INSTRUCTIONS TO FOLLOW — Extract all lines in the data that contain the word "TransactionStatus".

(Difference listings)
===

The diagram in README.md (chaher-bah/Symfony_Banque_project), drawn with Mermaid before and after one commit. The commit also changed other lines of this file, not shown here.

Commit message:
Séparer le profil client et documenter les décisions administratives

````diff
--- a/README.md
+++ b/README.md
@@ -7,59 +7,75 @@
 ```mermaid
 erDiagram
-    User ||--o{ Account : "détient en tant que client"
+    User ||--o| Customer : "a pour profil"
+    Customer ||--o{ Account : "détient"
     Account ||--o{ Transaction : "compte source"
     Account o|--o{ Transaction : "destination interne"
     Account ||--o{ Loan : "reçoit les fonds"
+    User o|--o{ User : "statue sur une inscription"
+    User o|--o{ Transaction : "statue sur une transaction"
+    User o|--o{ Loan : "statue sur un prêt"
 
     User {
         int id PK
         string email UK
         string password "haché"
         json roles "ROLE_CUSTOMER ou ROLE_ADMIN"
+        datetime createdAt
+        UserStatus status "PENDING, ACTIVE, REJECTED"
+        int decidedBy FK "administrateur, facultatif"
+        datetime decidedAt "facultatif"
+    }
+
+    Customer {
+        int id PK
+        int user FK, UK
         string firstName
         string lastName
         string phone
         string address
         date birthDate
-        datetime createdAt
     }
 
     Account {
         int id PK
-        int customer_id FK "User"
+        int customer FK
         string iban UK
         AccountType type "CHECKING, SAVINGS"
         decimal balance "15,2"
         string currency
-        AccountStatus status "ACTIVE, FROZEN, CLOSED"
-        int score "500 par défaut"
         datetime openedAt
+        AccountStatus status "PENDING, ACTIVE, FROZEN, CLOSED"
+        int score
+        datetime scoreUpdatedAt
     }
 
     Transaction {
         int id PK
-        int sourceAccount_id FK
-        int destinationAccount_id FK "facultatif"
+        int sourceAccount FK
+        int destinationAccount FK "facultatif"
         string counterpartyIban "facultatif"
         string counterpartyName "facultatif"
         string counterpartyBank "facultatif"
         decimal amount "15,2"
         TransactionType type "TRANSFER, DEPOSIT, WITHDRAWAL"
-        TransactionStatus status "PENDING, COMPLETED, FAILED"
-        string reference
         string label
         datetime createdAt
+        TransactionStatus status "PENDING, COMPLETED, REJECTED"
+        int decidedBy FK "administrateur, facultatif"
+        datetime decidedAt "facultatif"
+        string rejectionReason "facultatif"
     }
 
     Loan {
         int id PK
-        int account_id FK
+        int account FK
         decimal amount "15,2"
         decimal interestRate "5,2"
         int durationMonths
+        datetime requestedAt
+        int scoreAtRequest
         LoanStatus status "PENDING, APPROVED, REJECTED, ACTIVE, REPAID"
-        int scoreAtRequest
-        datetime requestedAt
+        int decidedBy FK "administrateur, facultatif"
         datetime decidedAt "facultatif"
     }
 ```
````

===

EXPECTED ANSWER —
-        TransactionStatus status "PENDING, COMPLETED, FAILED"
+        TransactionStatus status "PENDING, COMPLETED, REJECTED"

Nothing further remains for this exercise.